▸ THE PROBLEM
Copy out each line of the listing that has the word "Group" in it.

▸ GIVEN INFORMATION
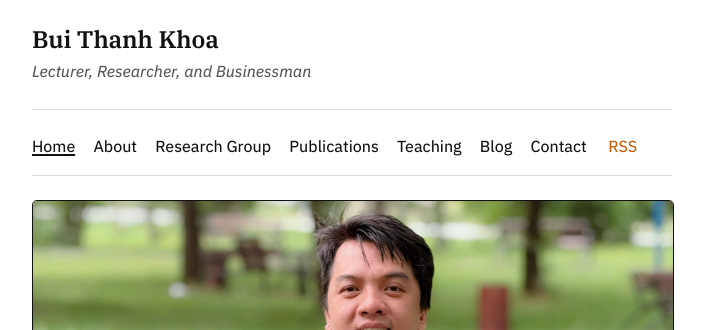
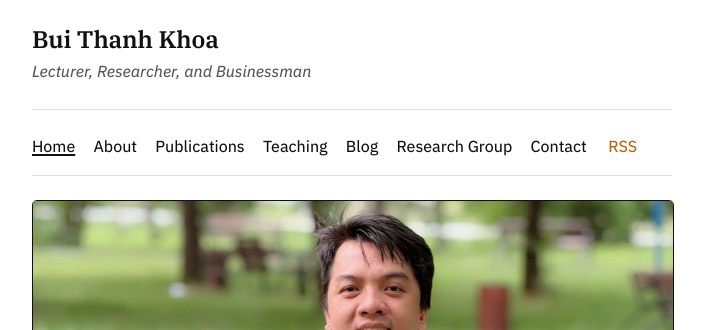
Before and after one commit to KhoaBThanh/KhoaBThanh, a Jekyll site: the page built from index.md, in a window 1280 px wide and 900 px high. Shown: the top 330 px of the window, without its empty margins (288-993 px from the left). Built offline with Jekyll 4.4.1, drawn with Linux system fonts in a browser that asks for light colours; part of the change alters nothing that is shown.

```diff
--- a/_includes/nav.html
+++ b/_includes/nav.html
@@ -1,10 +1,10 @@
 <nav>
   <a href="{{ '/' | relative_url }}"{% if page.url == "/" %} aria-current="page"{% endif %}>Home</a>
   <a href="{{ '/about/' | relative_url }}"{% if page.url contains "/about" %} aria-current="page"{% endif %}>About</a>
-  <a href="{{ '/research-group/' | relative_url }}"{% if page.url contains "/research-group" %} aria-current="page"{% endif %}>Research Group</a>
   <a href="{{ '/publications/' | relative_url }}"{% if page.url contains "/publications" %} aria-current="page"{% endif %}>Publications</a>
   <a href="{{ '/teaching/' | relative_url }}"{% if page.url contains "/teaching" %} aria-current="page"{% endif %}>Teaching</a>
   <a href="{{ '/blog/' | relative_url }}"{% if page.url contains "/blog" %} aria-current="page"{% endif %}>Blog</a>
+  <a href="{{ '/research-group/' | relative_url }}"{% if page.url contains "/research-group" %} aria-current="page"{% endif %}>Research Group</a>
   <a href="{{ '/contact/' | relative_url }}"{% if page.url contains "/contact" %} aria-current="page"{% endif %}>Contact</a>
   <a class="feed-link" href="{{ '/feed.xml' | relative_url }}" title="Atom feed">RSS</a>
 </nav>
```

▸ WORKED SOLUTION
-  <a href="{{ '/research-group/' | relative_url }}"{% if page.url contains "/research-group" %} aria-current="page"{% endif %}>Research Group</a>
+  <a href="{{ '/research-group/' | relative_url }}"{% if page.url contains "/research-group" %} aria-current="page"{% endif %}>Research Group</a>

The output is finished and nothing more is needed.